Write back every record verbatim.
+ + + +
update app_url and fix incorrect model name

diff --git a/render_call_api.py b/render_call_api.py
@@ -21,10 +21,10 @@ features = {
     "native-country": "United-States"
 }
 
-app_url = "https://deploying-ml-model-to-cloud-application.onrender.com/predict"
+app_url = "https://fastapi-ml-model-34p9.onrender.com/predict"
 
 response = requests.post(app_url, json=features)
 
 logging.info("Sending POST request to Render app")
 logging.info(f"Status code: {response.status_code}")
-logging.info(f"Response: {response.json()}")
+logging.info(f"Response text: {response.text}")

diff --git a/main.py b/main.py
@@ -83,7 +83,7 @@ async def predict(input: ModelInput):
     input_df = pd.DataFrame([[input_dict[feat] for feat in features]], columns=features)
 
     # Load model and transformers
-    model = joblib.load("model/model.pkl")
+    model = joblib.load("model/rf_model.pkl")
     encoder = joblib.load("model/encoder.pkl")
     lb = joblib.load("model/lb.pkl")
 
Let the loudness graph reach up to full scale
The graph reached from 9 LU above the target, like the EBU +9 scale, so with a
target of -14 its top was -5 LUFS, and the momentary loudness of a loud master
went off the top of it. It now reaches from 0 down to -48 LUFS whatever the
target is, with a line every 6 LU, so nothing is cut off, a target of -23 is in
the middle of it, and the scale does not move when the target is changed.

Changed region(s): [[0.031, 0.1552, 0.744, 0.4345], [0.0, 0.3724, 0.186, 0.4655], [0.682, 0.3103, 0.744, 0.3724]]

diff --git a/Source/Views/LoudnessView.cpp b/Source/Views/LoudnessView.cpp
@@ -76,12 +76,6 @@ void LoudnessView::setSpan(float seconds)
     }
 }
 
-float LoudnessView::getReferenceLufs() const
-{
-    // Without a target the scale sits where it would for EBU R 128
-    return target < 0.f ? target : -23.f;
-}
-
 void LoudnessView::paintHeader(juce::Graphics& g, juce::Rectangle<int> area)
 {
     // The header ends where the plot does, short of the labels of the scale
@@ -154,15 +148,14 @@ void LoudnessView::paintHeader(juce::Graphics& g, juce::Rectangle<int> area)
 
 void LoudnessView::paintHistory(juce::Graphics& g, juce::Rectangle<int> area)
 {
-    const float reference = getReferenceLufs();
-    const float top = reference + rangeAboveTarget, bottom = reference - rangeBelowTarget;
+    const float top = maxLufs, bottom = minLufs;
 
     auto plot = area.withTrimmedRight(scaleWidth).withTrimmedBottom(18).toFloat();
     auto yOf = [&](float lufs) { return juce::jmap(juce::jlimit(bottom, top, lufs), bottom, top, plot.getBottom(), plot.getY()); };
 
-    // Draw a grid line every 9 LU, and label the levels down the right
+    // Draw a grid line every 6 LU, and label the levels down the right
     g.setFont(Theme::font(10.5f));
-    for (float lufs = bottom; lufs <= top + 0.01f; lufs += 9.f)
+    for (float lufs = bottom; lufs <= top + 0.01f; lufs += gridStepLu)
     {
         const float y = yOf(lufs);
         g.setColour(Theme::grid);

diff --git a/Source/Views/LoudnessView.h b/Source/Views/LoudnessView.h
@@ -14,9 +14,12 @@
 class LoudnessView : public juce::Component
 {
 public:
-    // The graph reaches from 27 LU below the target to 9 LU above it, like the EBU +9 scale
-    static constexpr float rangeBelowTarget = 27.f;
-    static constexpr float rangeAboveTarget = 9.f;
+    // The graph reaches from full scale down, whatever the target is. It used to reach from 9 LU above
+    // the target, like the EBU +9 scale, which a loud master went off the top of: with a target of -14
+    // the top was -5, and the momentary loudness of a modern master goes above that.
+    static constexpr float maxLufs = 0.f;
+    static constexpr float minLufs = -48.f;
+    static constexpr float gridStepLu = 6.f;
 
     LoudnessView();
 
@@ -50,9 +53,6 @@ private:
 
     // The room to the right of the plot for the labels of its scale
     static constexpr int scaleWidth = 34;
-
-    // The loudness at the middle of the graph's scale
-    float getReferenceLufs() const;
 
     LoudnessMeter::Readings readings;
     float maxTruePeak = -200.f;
+ + + +
* [Written answer]:
update app_url and fix incorrect model name

diff --git a/render_call_api.py b/render_call_api.py
@@ -21,10 +21,10 @@ features = {
     "native-country": "United-States"
 }
 
-app_url = "https://deploying-ml-model-to-cloud-application.onrender.com/predict"
+app_url = "https://fastapi-ml-model-34p9.onrender.com/predict"
 
 response = requests.post(app_url, json=features)
 
 logging.info("Sending POST request to Render app")
 logging.info(f"Status code: {response.status_code}")
-logging.info(f"Response: {response.json()}")
+logging.info(f"Response text: {response.text}")

diff --git a/main.py b/main.py
@@ -83,7 +83,7 @@ async def predict(input: ModelInput):
     input_df = pd.DataFrame([[input_dict[feat] for feat in features]], columns=features)
 
     # Load model and transformers
-    model = joblib.load("model/model.pkl")
+    model = joblib.load("model/rf_model.pkl")
     encoder = joblib.load("model/encoder.pkl")
     lb = joblib.load("model/lb.pkl")
 
Let the loudness graph reach up to full scale
The graph reached from 9 LU above the target, like the EBU +9 scale, so with a
target of -14 its top was -5 LUFS, and the momentary loudness of a loud master
went off the top of it. It now reaches from 0 down to -48 LUFS whatever the
target is, with a line every 6 LU, so nothing is cut off, a target of -23 is in
the middle of it, and the scale does not move when the target is changed.

Changed region(s): [[0.031, 0.1552, 0.744, 0.4345], [0.0, 0.3724, 0.186, 0.4655], [0.682, 0.3103, 0.744, 0.3724]]

diff --git a/Source/Views/LoudnessView.cpp b/Source/Views/LoudnessView.cpp
@@ -76,12 +76,6 @@ void LoudnessView::setSpan(float seconds)
     }
 }
 
-float LoudnessView::getReferenceLufs() const
-{
-    // Without a target the scale sits where it would for EBU R 128
-    return target < 0.f ? target : -23.f;
-}
-
 void LoudnessView::paintHeader(juce::Graphics& g, juce::Rectangle<int> area)
 {
     // The header ends where the plot does, short of the labels of the scale
@@ -154,15 +148,14 @@ void LoudnessView::paintHeader(juce::Graphics& g, juce::Rectangle<int> area)
 
 void LoudnessView::paintHistory(juce::Graphics& g, juce::Rectangle<int> area)
 {
-    const float reference = getReferenceLufs();
-    const float top = reference + rangeAboveTarget, bottom = reference - rangeBelowTarget;
+    const float top = maxLufs, bottom = minLufs;
 
     auto plot = area.withTrimmedRight(scaleWidth).withTrimmedBottom(18).toFloat();
     auto yOf = [&](float lufs) { return juce::jmap(juce::jlimit(bottom, top, lufs), bottom, top, plot.getBottom(), plot.getY()); };
 
-    // Draw a grid line every 9 LU, and label the levels down the right
+    // Draw a grid line every 6 LU, and label the levels down the right
     g.setFont(Theme::font(10.5f));
-    for (float lufs = bottom; lufs <= top + 0.01f; lufs += 9.f)
+    for (float lufs = bottom; lufs <= top + 0.01f; lufs += gridStepLu)
     {
         const float y = yOf(lufs);
         g.setColour(Theme::grid);

diff --git a/Source/Views/LoudnessView.h b/Source/Views/LoudnessView.h
@@ -14,9 +14,12 @@
 class LoudnessView : public juce::Component
 {
 public:
-    // The graph reaches from 27 LU below the target to 9 LU above it, like the EBU +9 scale
-    static constexpr float rangeBelowTarget = 27.f;
-    static constexpr float rangeAboveTarget = 9.f;
+    // The graph reaches from full scale down, whatever the target is. It used to reach from 9 LU above
+    // the target, like the EBU +9 scale, which a loud master went off the top of: with a target of -14
+    // the top was -5, and the momentary loudness of a modern master goes above that.
+    static constexpr float maxLufs = 0.f;
+    static constexpr float minLufs = -48.f;
+    static constexpr float gridStepLu = 6.f;
 
     LoudnessView();
 
@@ -50,9 +53,6 @@ private:
 
     // The room to the right of the plot for the labels of its scale
     static constexpr int scaleWidth = 34;
-
-    // The loudness at the middle of the graph's scale
-    float getReferenceLufs() const;
 
     LoudnessMeter::Readings readings;
     float maxTruePeak = -200.f;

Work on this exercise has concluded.